Let’s say you work for a company who has keycard access into the building. As you swipe your entry in, another person comes up behind you at the same time. Common courtesy would dictate that you hold the door open for them, and now they’re in the building.
How can I prevent my business from falling for social engineering attacks?
Humans will be humans. That is why social engineering works so well. We can’t help but hold the door open for the guy carrying a bunch of stuff behind us or check out what’s on the flash drive we found in the hallway.
It’s very hard for us to break our cultural conditioning and our cognitive biases.
Here are some tactics you can implement to ensure you stand the best chance of protecting yourself from yourself (and from your employees accidentally making a mistake):
Get your processes in place (and don’t deviate from them)
Any good business will have their processes for handling tasks. This ranges from customer service scripts to accounting payments.
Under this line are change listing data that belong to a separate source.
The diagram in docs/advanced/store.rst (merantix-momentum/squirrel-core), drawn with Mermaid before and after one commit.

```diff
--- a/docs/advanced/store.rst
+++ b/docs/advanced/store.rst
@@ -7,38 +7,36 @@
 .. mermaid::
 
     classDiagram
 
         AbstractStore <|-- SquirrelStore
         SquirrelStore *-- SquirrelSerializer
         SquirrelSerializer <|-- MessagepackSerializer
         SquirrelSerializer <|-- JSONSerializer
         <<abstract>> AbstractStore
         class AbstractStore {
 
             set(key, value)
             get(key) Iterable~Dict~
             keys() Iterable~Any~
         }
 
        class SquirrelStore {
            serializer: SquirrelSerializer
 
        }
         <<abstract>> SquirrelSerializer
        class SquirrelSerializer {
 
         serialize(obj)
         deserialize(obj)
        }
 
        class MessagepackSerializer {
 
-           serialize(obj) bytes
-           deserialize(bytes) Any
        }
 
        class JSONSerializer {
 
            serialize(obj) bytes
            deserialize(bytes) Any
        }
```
Make sure your team buys into these processes and that they don’t make exceptions. If (and when) they are faced with a situation that isn’t covered by a process, train your team to slow down and ask for assistance from a supervisor.
Explain why your processes are in place
People can’t stand processes, especially when they slow you down from taking care of your customer.
I’ve found that when I’m told exactly why a process exists and how it helps save me from making a mistake, I’m more likely to follow it.
Treat your employees like humans and help them become aware of their cognitive biases.
Train your team
This ties into the last point, but your team needs to be made aware of their processes.
According to the 2020 State of the Phish report, 95% of organizations train employees how to identify and avoid social engineering attacks.
Take some time and think through some possible social engineering attacks that could affect your organization. Present those scenarios to your team and have them act out what they would do in those situations.
The better you train your team, the less likely they are to fall for a scam.
Frequently test your team
Nothing is more effective at teaching someone a lesson than failure.
Wouldn’t you rather have your customer support team get hacked by someone you are paying to find vulnerabilities?
There are companies you can hire to test your team and make sure they are following the proper procedures when faced with a possible social engineering attack.
Stay up to date on the latest social engineering attacks
You don’t need to become a security expert, but pay attention to the news. If you see an article about an organization who was hacked, read it and find out how that organization was hacked.
Once you hear of a new social engineering attack, try it out on your team. Work together to figure out how your team would defend against it, and put a procedure in place to safeguard yourself against that attack.
Social engineering attacks can be hard to spot. The best advice for preventing an attack on your organization is to stay vigilant by introducing the concept of social engineering into your company’s culture.